(Collection entries)
◇ ◇ ◇ ◇ ◇
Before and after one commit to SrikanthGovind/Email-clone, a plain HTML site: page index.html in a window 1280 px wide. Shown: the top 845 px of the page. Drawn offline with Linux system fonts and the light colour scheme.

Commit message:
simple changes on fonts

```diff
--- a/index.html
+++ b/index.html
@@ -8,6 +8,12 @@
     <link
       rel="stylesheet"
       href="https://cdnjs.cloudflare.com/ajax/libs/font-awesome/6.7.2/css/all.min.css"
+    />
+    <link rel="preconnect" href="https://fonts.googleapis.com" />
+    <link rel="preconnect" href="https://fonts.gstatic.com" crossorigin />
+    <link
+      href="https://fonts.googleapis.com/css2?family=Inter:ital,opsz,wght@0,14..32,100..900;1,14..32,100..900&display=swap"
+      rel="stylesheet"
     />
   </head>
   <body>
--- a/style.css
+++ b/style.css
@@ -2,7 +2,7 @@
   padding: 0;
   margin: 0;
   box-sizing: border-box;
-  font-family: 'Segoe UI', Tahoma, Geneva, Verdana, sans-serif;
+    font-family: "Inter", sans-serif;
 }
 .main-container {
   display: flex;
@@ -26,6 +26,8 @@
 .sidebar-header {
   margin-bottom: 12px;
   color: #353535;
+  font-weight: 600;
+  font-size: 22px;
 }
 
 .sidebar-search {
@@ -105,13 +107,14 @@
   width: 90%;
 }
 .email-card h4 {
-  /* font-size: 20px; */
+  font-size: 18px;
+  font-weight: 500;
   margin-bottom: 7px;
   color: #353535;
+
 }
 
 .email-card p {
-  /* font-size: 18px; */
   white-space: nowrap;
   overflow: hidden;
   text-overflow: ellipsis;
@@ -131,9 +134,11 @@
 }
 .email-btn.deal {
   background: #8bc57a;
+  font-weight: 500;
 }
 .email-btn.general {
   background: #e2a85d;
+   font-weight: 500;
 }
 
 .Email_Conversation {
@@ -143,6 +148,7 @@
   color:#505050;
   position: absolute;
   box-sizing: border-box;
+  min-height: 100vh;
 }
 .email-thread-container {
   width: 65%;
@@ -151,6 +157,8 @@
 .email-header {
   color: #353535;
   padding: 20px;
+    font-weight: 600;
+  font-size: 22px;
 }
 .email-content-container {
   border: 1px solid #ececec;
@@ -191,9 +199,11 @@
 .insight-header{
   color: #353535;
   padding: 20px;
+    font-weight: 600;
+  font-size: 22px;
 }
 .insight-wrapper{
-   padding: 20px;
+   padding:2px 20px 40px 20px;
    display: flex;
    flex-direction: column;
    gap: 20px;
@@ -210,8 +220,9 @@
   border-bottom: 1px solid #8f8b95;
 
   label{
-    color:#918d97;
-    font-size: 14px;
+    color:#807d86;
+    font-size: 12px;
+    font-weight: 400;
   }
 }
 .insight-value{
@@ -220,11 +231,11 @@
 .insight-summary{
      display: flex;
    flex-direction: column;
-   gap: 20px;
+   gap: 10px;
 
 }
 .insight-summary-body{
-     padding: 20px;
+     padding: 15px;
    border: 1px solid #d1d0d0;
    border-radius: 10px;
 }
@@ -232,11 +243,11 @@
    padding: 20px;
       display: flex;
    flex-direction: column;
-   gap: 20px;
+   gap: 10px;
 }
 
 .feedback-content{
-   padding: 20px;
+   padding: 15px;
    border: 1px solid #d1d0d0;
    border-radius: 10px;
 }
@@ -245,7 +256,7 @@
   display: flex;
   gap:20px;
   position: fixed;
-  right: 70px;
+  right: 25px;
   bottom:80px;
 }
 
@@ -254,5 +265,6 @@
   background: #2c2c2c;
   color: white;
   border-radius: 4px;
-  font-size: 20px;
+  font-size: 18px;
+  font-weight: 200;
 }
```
◇ ◇ ◇ ◇ ◇
_TASK DESCRIPTION_
Using the entries above, return each line in which the word "html" occurs.

_PROBLEM SOLUTION_
Before and after one commit to SrikanthGovind/Email-clone, a plain HTML site: page index.html in a window 1280 px wide. Shown: the top 845 px of the page. Drawn offline with Linux system fonts and the light colour scheme.
--- a/index.html
+++ b/index.html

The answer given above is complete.